- [Activity]:
Write out each line from the data below that includes the word "barThree".

- [Given records]:

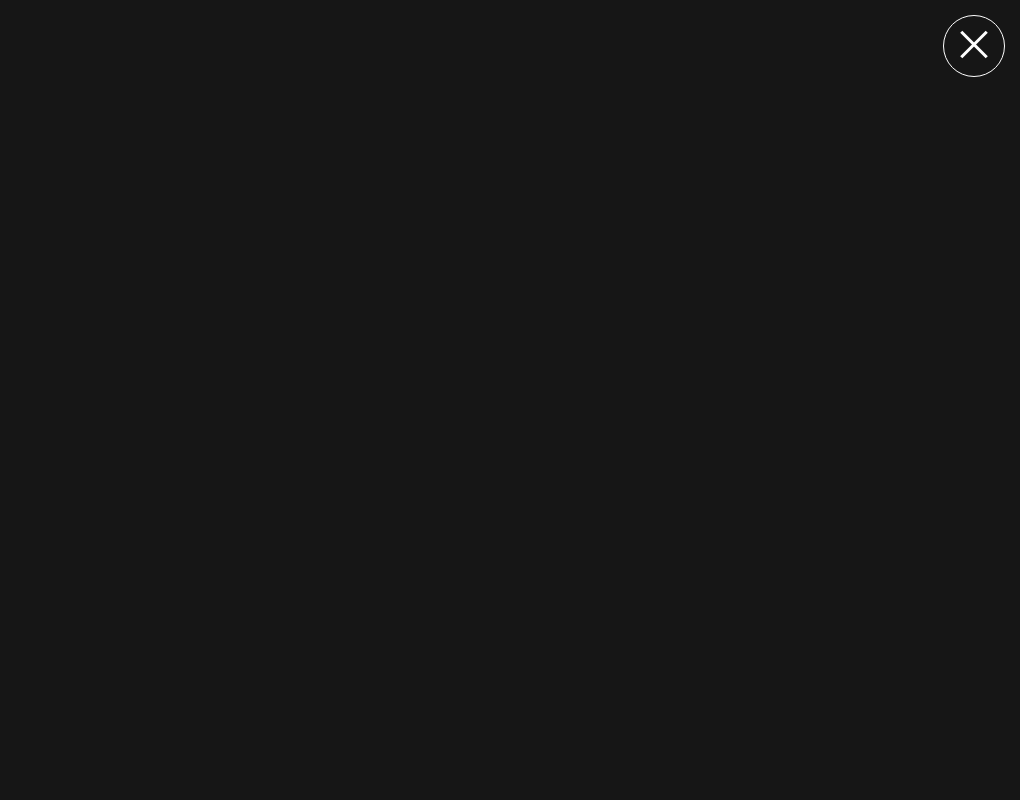
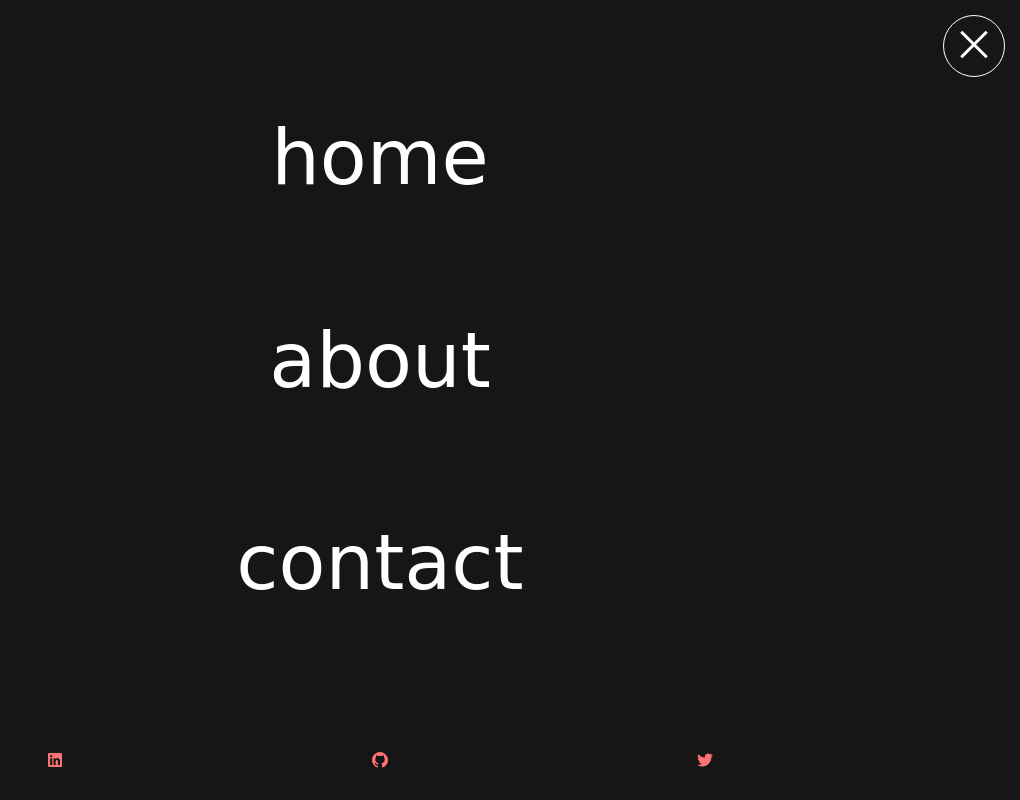
Before and after one commit to Blueshiftwebdev/JqueryPortfolio, a plain HTML site: page index.html in a window 1280 px wide. Both pictures are taken after a click on the element 1234 px from the left and 46 px from the top of the page. Shown: the whole page, without its empty margins (260-1280 px from the left). Drawn offline with Linux system fonts and the light colour scheme; a web font is replaced by a local one.

Commit message:
finished-nav-bar-animation

```diff
--- a/assets/index.js
+++ b/assets/index.js
@@ -3,36 +3,56 @@ const navBar = $("#navBar");
 const barOne = $("#barOne");
 const barTwo = $("#barTwo");
 const barThree = $("#barThree");
-
+const navLinkOne = $("#navLinkOne");
+const navLinkTwo = $("#navLinkTwo");
+const navLinkThree = $("#navLinkThree");
+const navBarFooter = $("#navBarFooter");
 // navOpen animation
 const open = () => {
   navBar.addClass("nav-bar-open");
-  navBar.removeClass("nav-bar-close");
   navBar.addClass("visible");
   barOne.addClass("bar-one-transition");
   barTwo.addClass("bar-two-transition");
   barThree.addClass("bar-three-transition");
   setTimeout(() => {
+    navLinkOne.addClass("nav-link-fade-in");
+    setTimeout(() => {
+      navLinkTwo.addClass("nav-link-fade-in");
+      setTimeout(() => {
+        navLinkThree.addClass("nav-link-fade-in");
+        setTimeout(() => {
+          navBarFooter.addClass("nav-link-fade-in");
+        }, 200);
+      }, 200);
+    }, 200);
     navBar.removeClass("nav-bar-open");
-    navBar.removeClass("nav-bar-close");
-    barOne.addClass('bar-one-hold');
     barOne.removeClass("bar-one-transition");
+    barOne.addClass("bar-one-hold");
     barTwo.removeClass("bar-two-transition");
-    barTwo.addClass('bar-two-hold')
+    barTwo.addClass("bar-two-hold");
+    barThree.addClass("bar-three-hold");
     barThree.removeClass("bar-three-transition");
-    barThree.addClass("bar-three-hold");
 
   }, 300);
 };
 
 //navClose animation
 const close = () => {
+  navLinkOne.removeClass("nav-link-fade-in");
+  navLinkTwo.removeClass("nav-link-fade-in");
+  navLinkThree.removeClass("nav-link-fade-in");
+  navBarFooter.removeClass("nav-link-fade-in");
+  navLinkOne.addClass("nav-link-fade-out");
+  navLinkTwo.addClass("nav-link-fade-out");
+  navLinkThree.addClass("nav-link-fade-out");
+  navBarFooter.addClass("nav-link-fade-out");
+  setTimeout(() => {
     navBar.addClass("nav-bar-close");
     navBar.removeClass("nav-bar-open");
     barOne.addClass("bar-one-transition-out");
-  barOne.removeClass('bar-one-hold');
+    barOne.removeClass("bar-one-hold");
     barTwo.addClass("bar-two-transition-out");
-  barTwo.removeClass('bar-two-hold')
+    barTwo.removeClass("bar-two-hold");
     barThree.addClass("bar-three-transition-out");
     barThree.removeClass("bar-three-hold");
     setTimeout(() => {
@@ -42,7 +62,12 @@ const close = () => {
       barOne.removeClass("bar-one-transition-out");
       barTwo.removeClass("bar-two-transition-out");
       barThree.removeClass("bar-three-transition-out");
+      navBarFooter.removeClass("nav-link-fade-out");
+      navLinkOne.removeClass("nav-link-fade-out");
+      navLinkTwo.removeClass("nav-link-fade-out");
+      navLinkThree.removeClass("nav-link-fade-out");
     }, 300);
+  }, 250);
 };
 
 //nav event listener
--- a/css/root.css
+++ b/css/root.css
@@ -2,11 +2,14 @@
     --white: #fff;
     --black: #161616;
     --gray: #8c8c8c;
+    --red: #fd7373;
 }
 
 html {
     padding: 0;
     margin: 0;
+    font-family: 'Aboreto', cursive;
+    overflow-y: hidden;
 }
 
 #body {
@@ -169,19 +172,20 @@ html {
     background: var(--black);
     display: flex;
     flex-direction: column;
-    transition: all ease-in-out;
+    /* transition: all ease-in-out; */
     visibility: hidden;
     position: absolute;
     bottom: 0;
     right: 0;
     z-index: 999;
+    overflow-x: hidden;
 }
 
 .nav-bar-open {
     animation-name: nav-bar-open;
     animation-duration: 300ms;
     animation-iteration-count: 1;
-    animation-timing-function: cubic-bezier(0.785, 0.135, 0.15, 0.86)
+    animation-timing-function: cubic-bezier(0.6, 0.5, 0.5, 1)
 }
 
 .nav-bar-close {
@@ -189,6 +193,7 @@ html {
     animation-direction: reverse;
     animation-duration: 300ms;
     animation-iteration-count: 1;
+    animation-timing-function: cubic-bezier(0.6, 0.5, 0.5, 1)
 }
 
 @keyframes nav-bar-open {
@@ -196,8 +201,8 @@ html {
         height: 0;
         width: 0;
         bottom: 50%;
-        border-top-left-radius: 50%;
-        border-bottom-left-radius: 50%;
+        border-top-left-radius: 25%;
+        border-bottom-left-radius: 25%;
         background: var(--gray);
     }
 
@@ -210,3 +215,64 @@ html {
 .visible {
     visibility: visible !important;
 }
+.nav-link-container{
+    height: 90%;
+    width: 100%;
+    display: flex;
+    flex-direction: column;
+    justify-content: space-evenly;
+}
+.nav-link{
+    opacity: 0;
+}
+.nav-link > a{
+    color: var(--white);
+    font-size: 6vmax;
+    width: 100%;
+    text-align: center;
+    display: flex;
+    justify-content: center;
+    text-decoration: none;
+}
+.nav-link-fade-in{
+    animation-name: nav-link-fade-in;
+    animation-fill-mode: forwards;
+    animation-duration: 1000ms;
+    animation-iteration-count: 1;
+}
+
+@keyframes nav-link-fade-in {
+    from{
+        opacity: 0;
+    }
+    to{
+        opacity: 1;
+    }
+}
+.nav-link-fade-out{
+    animation-name: nav-link-fade-out;
+    animation-fill-mode: forwards;
+    animation-duration: 1000ms;
+    animation-iteration-count: 1;
+}
+@keyframes nav-link-fade-out {
+    from{
+        opacity: 1;
+    }
+    to{
+        opacity: 0;
+        transform: translateX(1000px)
+    }
+}
+.nav-bar-footer{
+    height: 10%;
+    width: 100%;
+    display: flex;
+    justify-content: space-evenly;
+    align-items: center;
+    opacity: 0;
+}
+.nav-bar-footer > a {
+    text-decoration: none;
+    color: var(--red);
+}
--- a/index.html
+++ b/index.html
@@ -1,28 +1,50 @@
 <!DOCTYPE html>
 <html lang="en">
+
 <head>
     <meta charset="UTF-8">
     <meta http-equiv="X-UA-Compatible" content="IE=edge">
     <meta name="viewport" content="width=device-width, initial-scale=1.0">
+    <link rel="preconnect" href="https://fonts.googleapis.com">
+    <link rel="preconnect" href="https://fonts.gstatic.com" crossorigin>
+    <link href="https://fonts.googleapis.com/css2?family=Aboreto&display=swap" rel="stylesheet">
+    <link rel="stylesheet" href="./assets/fontawesome/css/all.min.css">
     <link rel="stylesheet" href="./css/root.css">
     <link rel="stylesheet" href="./css/home.css">
     <title>Blueshift Web Development</title>
 
 </head>
+
 <body id="body">
     <div id="navToggle">
         <div id="barContainer">
-        <div id="barOne"></div>
-        <div id="barTwo"></div>
-        <div id="barThree"></div>
-    </div>
+            <div id="barOne"></div>
+            <div id="barTwo"></div>
+            <div id="barThree"></div>
+        </div>
     </div>
     <nav id="navBar">
-
+        <div class="nav-link-container">
+            <div id="navLinkOne" class="nav-link">
+                <a href="/">home</a>
+            </div>
+            <div id="navLinkTwo" class="nav-link">
+                <a href="/">about</a>
+            </div>
+            <div id="navLinkThree" class="nav-link">
+                <a href="/">contact</a>
+            </div>
+        </div>
+        <div id="navBarFooter" class="nav-bar-footer">
+            <a href="https://www.linkedin.com/in/blueshiftwebdev" target="_blank"><i class="fab fa-linkedin"></i></a>
+            <a href="https://www.github.com/blueshiftwebdev" target="_blank"><i class="fab fa-github"></i></a>
+            <a href="https://www.twitter.com/blueshiftwebdev" target="_blank"><i class="fab fa-twitter"></i></a>
+        </div>
     </nav>
 
 
 </body>
 <script src="./assets/jquery.js"></script>
 <script src="./assets/index.js"></script>
+
 </html>
```
Also changed, not shown: 1 other file. Lines whose indentation alone changed are shown as unchanged.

- [Answer to the exercise]:
 const barThree = $("#barThree");
   barThree.addClass("bar-three-transition");
+    barThree.addClass("bar-three-hold");
     barThree.removeClass("bar-three-transition");
-    barThree.addClass("bar-three-hold");
     barThree.addClass("bar-three-transition-out");
     barThree.removeClass("bar-three-hold");
       barThree.removeClass("bar-three-transition-out");
-        <div id="barThree"></div>
+            <div id="barThree"></div>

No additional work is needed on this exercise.